Looking at this multi-track CV, an American visitor to this website might naturally have a question about my occupation. What am I: a scholar, journalist, documentary film writer and producer, researcher, editor or translator? The answer would be that I happen to be all of these things and, probably, more.
Trained as a historian specializing in the US Modern and Contemporary History, I spent full 30 years at a Moscow think-tank, the Institute of US and Canada Studies of the Russian Academy of Sciences, eventually becoming an expert in US domestic policy, particularly in racial and ethnic problems, civil and constitutional rights and the history of the US landmark court cases. Writing history and political analysis behind the Iron Curtain had taken inventive approaches to uncovering documentation – making me into an investigative researcher.
Besides writing as a scholar, I simultaneously wrote features and comments for Russian magazines and dailies, Radio Moscow and Agency Press ‘Novosti’ (now Russian Information Agency - RIAN). Besides, I had acquired editing skills and accomplished my translation skills learned in the Russian ROTC equivalent military translator training.
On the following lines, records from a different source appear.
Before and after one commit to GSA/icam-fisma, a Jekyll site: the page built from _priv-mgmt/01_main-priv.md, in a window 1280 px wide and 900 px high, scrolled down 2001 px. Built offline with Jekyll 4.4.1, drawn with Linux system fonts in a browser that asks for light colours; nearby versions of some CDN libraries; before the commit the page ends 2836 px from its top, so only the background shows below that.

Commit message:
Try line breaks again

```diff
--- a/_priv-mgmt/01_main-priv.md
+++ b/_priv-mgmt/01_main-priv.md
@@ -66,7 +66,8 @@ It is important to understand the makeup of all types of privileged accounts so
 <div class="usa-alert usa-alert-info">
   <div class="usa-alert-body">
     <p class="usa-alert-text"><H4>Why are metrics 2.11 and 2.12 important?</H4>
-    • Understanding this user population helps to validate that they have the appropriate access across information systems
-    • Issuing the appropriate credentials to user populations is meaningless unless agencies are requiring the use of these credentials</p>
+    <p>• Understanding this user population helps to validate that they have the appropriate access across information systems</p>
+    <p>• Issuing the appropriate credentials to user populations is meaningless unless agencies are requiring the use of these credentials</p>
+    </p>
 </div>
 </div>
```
The collapse of the Soviet Union and subsequent monetary reforms had reduced my scholarly occupation to a hobby. To remain in the profession and to earn a living, I had to become a de facto free-lancer, and soon found myself free-lancing for US and US-funded non-profits.
With time, I began free-lancing for US clients and much later British authors, including library, archival and investigative research and interviewing.
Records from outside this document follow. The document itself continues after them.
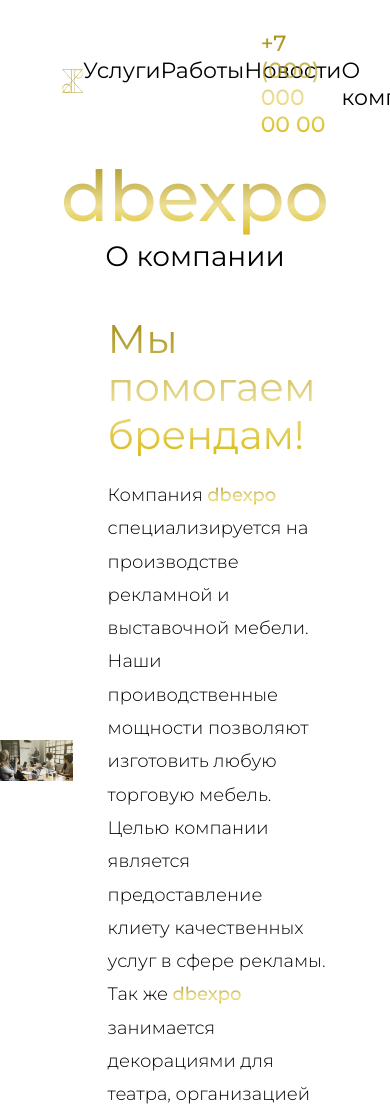
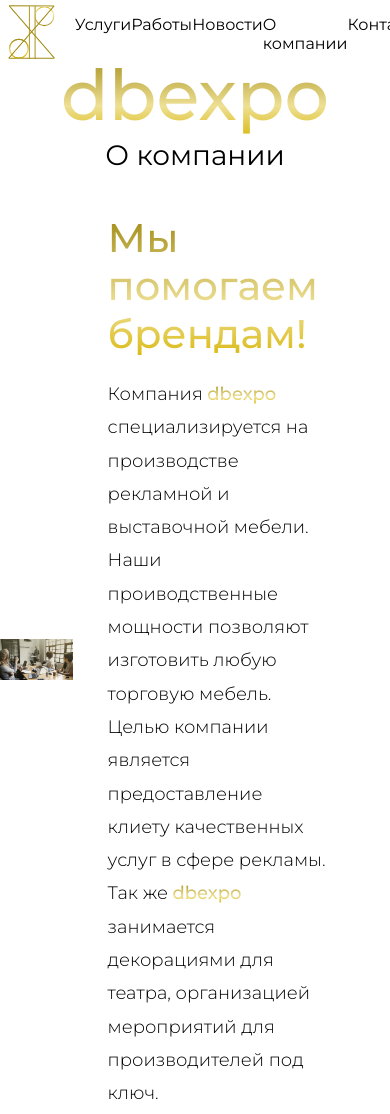
Before and after one commit to ISAYwtf/dbexpo, a website: page index.html in a window 390 px wide. Shown: the top 1114 px of the page. Drawn offline with nearby package versions, Linux system fonts and the light colour scheme.

Commit message:
Адаптивность под планшет для шапки

```diff
--- /dev/null
+++ b/assets/js/header.js
@@ -0,0 +1,40 @@
+let header = document.querySelector('header'),
+    logo = header.querySelector('.header__logo'),
+    logoWidthPercent = (logo.clientWidth * 100) / header.querySelector('.wrap').clientWidth,
+    logoWidth = logo.clientWidth;
+
+if (window.screen.width > 768 && window.screen.width <= 1024) {
+    if (window.scrollY > 200) {
+        logo.style.width = 47 + 'px';
+    }
+} else if (window.screen.width > 560 && window.screen.width <= 1024) {
+    if (window.scrollY > 130) {
+        logo.style.width = 47 + 'px';
+    }
+}
+
+window.addEventListener('resize', () => {
+    if (window.screen.width > 560 && window.screen.width <= 1024) {
+        logo.style.width = logoWidthPercent + '%';
+    } else if (window.screen.width <= 560) {
+        logo.style.width = 10 + '%';
+    }
+    logoWidth = logo.clientWidth;
+}, false);
+
+window.addEventListener('scroll', () => {
+
+    if (window.screen.width > 768 && window.screen.width <= 1024) {
+        if (window.scrollY <= 200) {
+            logo.style.width = logoWidth - (window.scrollY / 2) + 'px';
+        } else if (window.scrollY > 200) {
+            logo.style.width = 47 + 'px';
+        }
+    } else if (window.screen.width > 560 && window.screen.width <= 1024) {
+        if (window.scrollY <= 130) {
+            logo.style.width = logoWidth - (window.scrollY / 2) + 'px';
+        } else if (window.scrollY > 130) {
+            logo.style.width = 47 + 'px';
+        }
+    }
+});
--- a/assets/styles/scss/style.scss
+++ b/assets/styles/scss/style.scss
@@ -27,7 +27,7 @@
 .title h2 {
     // text-align: center;
     font-size: 50px;
-    font-weight: 400;
+    font-weight: 500;
     line-height: 120%;
 }
 
@@ -38,8 +38,12 @@
 .wrap {
     display: flex;
     max-width: 1301px;
-    width: 68%;
+    width: 96%;
     margin: auto auto;
+
+    @media (max-width: 1024px) {
+        max-width: 964px;
+    }
 }
 
 .gradient-txt {
@@ -53,16 +57,39 @@
     position: sticky;
     top: 0;
     z-index: 20;
-    background: white;
+    background: rgba(255, 255, 255, 0.95);
 
     .wrap {
         justify-content: space-between;
         align-items: center;
         font-size: 22px;
         padding: 30px 0;
+        transition: 0.4s;
+
+        @media (max-width: 1024px) {
+            font-size: 16px;
+            padding: 5px 0;
+        }
 
         .header__logo {
             width: 65px;
+            height: 78px;
+            transition: 0.1s;
+
+            @media (max-width: 1024px) {
+                width: 147px;
+                min-width: 47px;
+                height: 57px;
+
+                @media (max-width: 768px) {
+                    max-width: 112px;
+                    width: 17%;
+
+                    @media (max-width: 560px) {
+                        width: 10%;
+                    }
+                }
+            }
         }
 
         .header__menu {
@@ -70,11 +97,24 @@
             justify-content: space-between;
             max-width: 870px;
             width: 67%;
+
+            @media (max-width: 1024px) {
+                width: 90%;
+                padding-left: 30px;
+
+                @media (max-width: 768px) {
+                    padding-left: 20px;
+                }
+            }
         }
 
         .header__phone {
             margin: 0;
             font-weight: 500;
+
+            @media (max-width: 1024px) {
+                display: none;
+            }
         }
     }
 }
--- a/index.html
+++ b/index.html
@@ -289,6 +289,7 @@
     </footer>
 
     <script src="node_modules/swiper/swiper-bundle.min.js"></script>
+    <script src="assets/js/header.js"></script>
     <script src="assets/js/slider.js"></script>
 </body>
 </html>
```
Also changed, not shown: assets/styles/css/style.css, 1 other file.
From early 1992, I got involved in archival and stock footage research for Western producers, beginning with ABC Nightline. Almost simultaneously, this expanded into a full-scale investigative project to uncover the true story behind the landmark Rosenberg atomic espionage case from the early Cold War period. Four years of investigative research and interviewing resulted in a documentary produced for the Discovery, Inc. and made me into an espionage investigative historian and documentary film producer. Later I worked as Russian production coordinator and field producer for a number of western producers on documentary productions, including for History Channel, PBS and Nova. In the process, I’ve accomplished my interviewing techniques and archival and stock footage research skills and as well acquired such production skills as production coordination, location research and shoots, re-creation shoots and dramatizations.
In 2002, after 10 years of working for Western producers, I was asked to be the writer for a Russian documentary, and in 2003 I was invited by the Russian major TV channel, RUSSIA, to produce a documentary “special” (based on my own investigation in Russia and the USA) and, next, a 3-part serial on the history of the 20th century US-Russian espionage confrontation. Given the Russian shoe-string production budgets, cash kick-offs and simple pilfering along the production chain, I ended up as not only the writer and director (as per my contracts), but also my own producer, interviewer, archival and stock footage researcher (both in Russia and the USA), location researcher, and de facto director of editing and music editor.
Terrified by the Russian TV production experience, I accepted an offer from The Nation Institute’s Alger Hiss project to undertake a full time archival research to uncover any Hiss-related and background information in Russian archival depositories and, later, to conduct follow up research in the US archives. My website DocumentsTalk.com was an attempt to make use of at least some of the huge amount of documentation resulting out of this project.
My most recently explored field has been genealogical research – resulting from an attempt to build my own family tree, still underway